By Darwin Hunter


The concept of angels hovering all around us and protecting us from harm is a very popular idea.  Many television shows and movies have promoted the concept and increased interest in angels.  The first movie of this genre I can recall is the well-known Christmas classic, “It’s A Wonderful Life,” in which Jimmy Stewart played a downcast, suicidal businessman who is helped by an angel to value his existence.

Is the concept of a guardian angel a Biblical one?  Several passages are used to lend credence to the view. In Matthew 18:10, Jesus said, “See that you despise not one of these little ones: for I say unto you, that in Heaven their angels do always behold the face of My Father who is in Heaven.”  Does this passage say that each person has a guardian angel?  Does it teach that the angel is present with the “little one”?  No, in fact, the activity of the angel in this text is said to be in Heaven in the presence of the Heavenly Father, where they always behold His face!  Hebrews 1:13 does teach that angels are “ministering spirits” who function in some unexplained way on behalf of the heirs of salvation, but does that mean each Christian has one who constantly hovers over him personally, or does it rather teach that angels were employed by God in some unknown way in His administration of His redemptive plan for man?

We do know that in the age of miracles angels were used by God to influence human events, but should we expect that today when miracles have ceased (1 Corinthians 13:8-10)?  I think not.  In Acts 8, an angel appeared to Philip to send him to the Ethiopian treasurer to teach Him the way of salvation. In Acts 12, Peter was released from prison by the actions of an angel.  [We might wonder if this is a case of a “guardian angel,” did the angel slip up in allowing Peter to be arrested and imprisoned in the first place?]

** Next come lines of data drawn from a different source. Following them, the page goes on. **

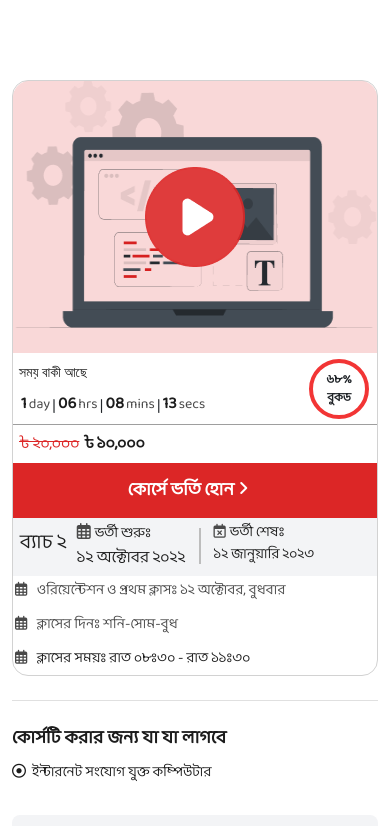
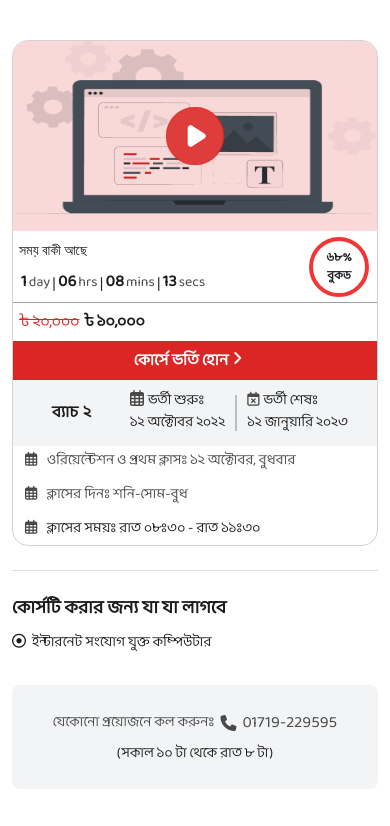
Before and after one commit to alif-sagir/tech-park-it, a website: page course_details.html in a window 390 px wide. Shown: the top 826 px of the page. Drawn offline with Linux system fonts and the light colour scheme.

Commit message:
all of responsive complete

```diff
--- a/assets/sass/pages/course_details.scss
+++ b/assets/sass/pages/course_details.scss
@@ -5,6 +5,7 @@
         margin-top: 80px;
         @include xs() {
             flex-direction: column;
+            margin-top: 40px;
         }
         .course_details {
             // border: 1px solid red;
@@ -99,6 +100,7 @@
                         margin-left: 24px;
                         @include xs() {
                             margin-left: 10px;
+                            font-size: 18px;
                         }
                     }
                     .job_categories {
@@ -106,10 +108,15 @@
                         margin-left: 24px;
                         @include xs() {
                             margin-left: 10px;
+                            margin-top: 10px;
                         }
                         .job_categorie {
                             margin-bottom: 16px;
                             display: flex;
+                            align-items: center;
+                            @include xs(){
+                                margin-bottom: 8px;
+                            }
                             .job_categorie_icon {
                                 margin-right: 6px;
                                 color: #27ae60;
@@ -118,6 +125,11 @@
                                 font-size: 16px;
                                 line-height: 24px;
                                 font-weight: 500;
+                                @include xs(){
+                                    font-size: 15px;
+                                    line-height: 100%;
+                                    // margin-bottom: 5px;
+                                }
                             }
                         }
                     }
@@ -140,6 +152,7 @@
                         margin-left: 24px;
                         @include xs() {
                             margin-left: 15px;
+                            font-size: 18px;
                         }
                     }
                     .freelancing_categories {
@@ -147,10 +160,15 @@
                         margin-left: 24px;
                         @include xs() {
                             margin-left: 15px;
+                            margin-top: 10px;
                         }
                         .freelancing_categorie {
                             margin-bottom: 16px;
                             display: flex;
+                            @include xs(){
+                                margin-bottom: 10px;
+                                align-items: center;
+                            }
                             .freelancing_categorie_icon {
                                 margin-right: 6px;
                                 color: #27ae60;
@@ -159,6 +177,9 @@
                                 font-size: 16px;
                                 line-height: 24px;
                                 font-weight: 500;
+                                @include xs(){
+                                    font-size: 14px;
+                                }
                             }
                         }
                     }
@@ -225,6 +246,7 @@
                                     column-count: 1;
                                     margin-left: 15px;
                                     width: 100%;
+                                    margin-top: 10px;
                                 }
                                 li {
                                     display: flex;
@@ -276,7 +298,7 @@
                         @include xs() {
                             margin-left: 15px;
                             margin-right: 15px;
-                            font-size: 22px;
+                            font-size: 20px;
                             line-height: 34px;
                         }
                     }
@@ -663,11 +685,11 @@
             }
         }
         .course_info {
-            // width: 411px;
+            width: 411px;
             border-radius: 16px 16px 0px 0px;
 
             @include xs() {
-                // width: 100%;
+                width: 100%;
                 order: 1;
             }
             .course_info_div {
@@ -681,7 +703,7 @@
                     border-radius: 16px 16px 0px 0px;
                     @include xs() {
                         width: 100%;
-                        height: 272px;
+                        height: 190px;
                     }
                     .course_info_icon {
                         position: absolute;
@@ -695,7 +717,12 @@
                         align-items: center;
                         @include xs() {
                             width: 100%;
-                            height: 272px;
+                            height: 190px;
+                        }
+                        img{
+                            @include xs(){
+                                width: 70px;
+                            }
                         }
                     }
                     .course_info_thubnail {
@@ -707,7 +734,7 @@
                         // height: 272px;
                             @include xs() {
                                 width: 100%;
-                                height: 272px;
+                                height: 190px;
                             }
                         }
                     }
@@ -841,6 +868,9 @@
                         align-items: center;
                         padding: 12px 24px;
                         background-color: #dc2626;
+                        @include xs(){
+                            padding: 6px 12px;
+                        }
                         .admit_course_title {
                             color: #fff;
                             text-align: center;
@@ -852,6 +882,7 @@
                             margin-right: 10px;
                             @include xs(){
                                 margin-right: 4px;
+                                font-size: 16px;
                             }
                         }
                         .admit_course_icon {
@@ -863,6 +894,10 @@
                     .admit_course_batch {
                         display: flex;
                         background: var(--secondary-20, #f3f4f6);
+                        @include xs(){
+                            width: 100%;
+                            justify-content: space-evenly;
+                        }
                         .admit_course_batch_title {
                             color: var(--mute-color-100, #1c1c1c);
                             font-family: Baloo Da 2;
@@ -870,9 +905,16 @@
                             font-style: normal;
                             font-weight: 500;
                             line-height: 150%; /* 30px */
-                            margin: 19px 15px;
+                            // margin: 19px 15px;
                             @include xs(){
-                                margin: 10px 7px;
+                                margin: 10px 10px;
+                                font-size: 16px;
+                                display: flex;
+                                justify-content: center;
+                                align-items: center;
+                                font-weight: 600;
+                                gap: 5px;
+
                             }
                         }
                         .admit_course_start_and_deadline {
@@ -880,7 +922,7 @@
                             .admit_course_start {
                                 margin: 8px 7px;
                                 @include xs(){
-                                    margin: 5px 3px;
+                                    margin: 10px 0px;
                                 }
                                 .admit_course_start_title {
                                     display: flex;
@@ -908,6 +950,9 @@
                                     font-style: normal;
                                     font-weight: 400;
                                     line-height: 160%; /* 25.6px */
+                                    @include xs(){
+                                        font-size: 14px;
+                                    }
                                 }
                             }
                             .admit_course_line {
@@ -917,13 +962,13 @@
                                 height: 36px;
                                 margin: 15px 20px;
                                 @include xs(){
-                                    margin: 10px 10px;
+                                    margin: 15px 10px;
                                 }
                             }
                             .admit_course_deadline {
                                 margin: 8px 7px;
                                 @include xs(){
-                                    margin: 4px 3px;
+                                    margin: 10px 0px;
                                 }
                                 .admit_course_deadline_title {
                                     display: flex;
@@ -968,6 +1013,7 @@
                         margin: 12px 16px;
                         @include xs(){
                             margin: 4px 2px;
+                            padding-left: 10px;
                         }
                         .admit_course_orientation {
                             color: var(--mute-color-80, #494949);
--- a/assets/sass/pages/course_details_quiz.scss
+++ b/assets/sass/pages/course_details_quiz.scss
@@ -523,7 +523,7 @@
                             font-weight: 400;
                             line-height: 160%; /* 25.6px */
                             @include xs(){
-                                font-size: 14;
+                                font-size: 14px;
                             }
                             i {
                                 margin-right: 4px;
--- a/assets/sass/pages/login_by_password.scss
+++ b/assets/sass/pages/login_by_password.scss
@@ -35,8 +35,14 @@
             font-size: 18px;
             margin-bottom: 0px;
         }
+
         i{
             margin-right: 16px;
+        }
+    }
+    p{
+        @include xs(){
+            font-size: 14px;
         }
     }
     .changed_password_form {
@@ -54,7 +60,6 @@
             background: var(--white, #fff);
             border-radius: 6px;
             background: var(--white, #fff);
-            box-shadow: 0px 1px 2px 1px rgba(82, 82, 82, 0.15);
             box-shadow: 0px 1px 2px 1px rgba(82, 82, 82, 0.15);
             padding-bottom: 26px;
             @include xs(){
--- a/assets/sass/pages/my_courses.scss
+++ b/assets/sass/pages/my_courses.scss
@@ -267,7 +267,7 @@
         }
     }
     .my_contunued_courses {
-        display: none;
+        // display: none;
         margin-top: 100px;
         .my_contunued_courses_title {
             color: var(--mute-color-100, #1c1c1c);
--- a/assets/sass/pages/our_it_services.scss
+++ b/assets/sass/pages/our_it_services.scss
@@ -167,6 +167,7 @@
                 width: 619px;
                 @include xs(){
                     font-size: 18px;
+                    font-weight: 500;
                    width: 100%;
                 }
 
--- a/course_details.html
+++ b/course_details.html
@@ -1031,7 +1031,7 @@
                   <div class="admit_course_icon"><i class="fa-solid fa-angle-right"></i></div>
                 </div>
                 <div class="admit_course_batch">
-                  <div class="admit_course_batch_title">ব্যাচ ২</div>
+                  <div class="admit_course_batch_title">ব্যাচ <span>২</span></div>
                  <div class="admit_course_start_and_deadline">
                   <div class="admit_course_start">
                     <div class="admit_course_start_title"><span><i class="fa-regular fa-calendar-days"></i></span><span>ভর্তী শুরুঃ</span></div>
```
Also changed, not shown: assets/styles/style.css, 1 other file.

You have probably asked yourself the question, “If I have a guardian angel, why was I injured in a wreck, or hurt in an accident, etc.?”  Indeed, we have all seen faithful Christians succumb to terrible sicknesses, which produced great suffering and painful deaths.  I have known of Christians dying during mission trips for the Lord, or while engaged in other fruitful Christian work.  The idea that their angel was “off the clock” at the time of the fatal accident or illness is not swallowed easily.  We must conclude that the concept is flawed, and not Biblical.  If man is a free moral agent, as the Bible teaches throughout, then an angel would not be permitted to override our decisions, or cover our mistakes, or keep us from worldly harm.  It seems clear that such miraculous intervention is not ours to enjoy today.  God providentially cares for us, but not by angelic miracles.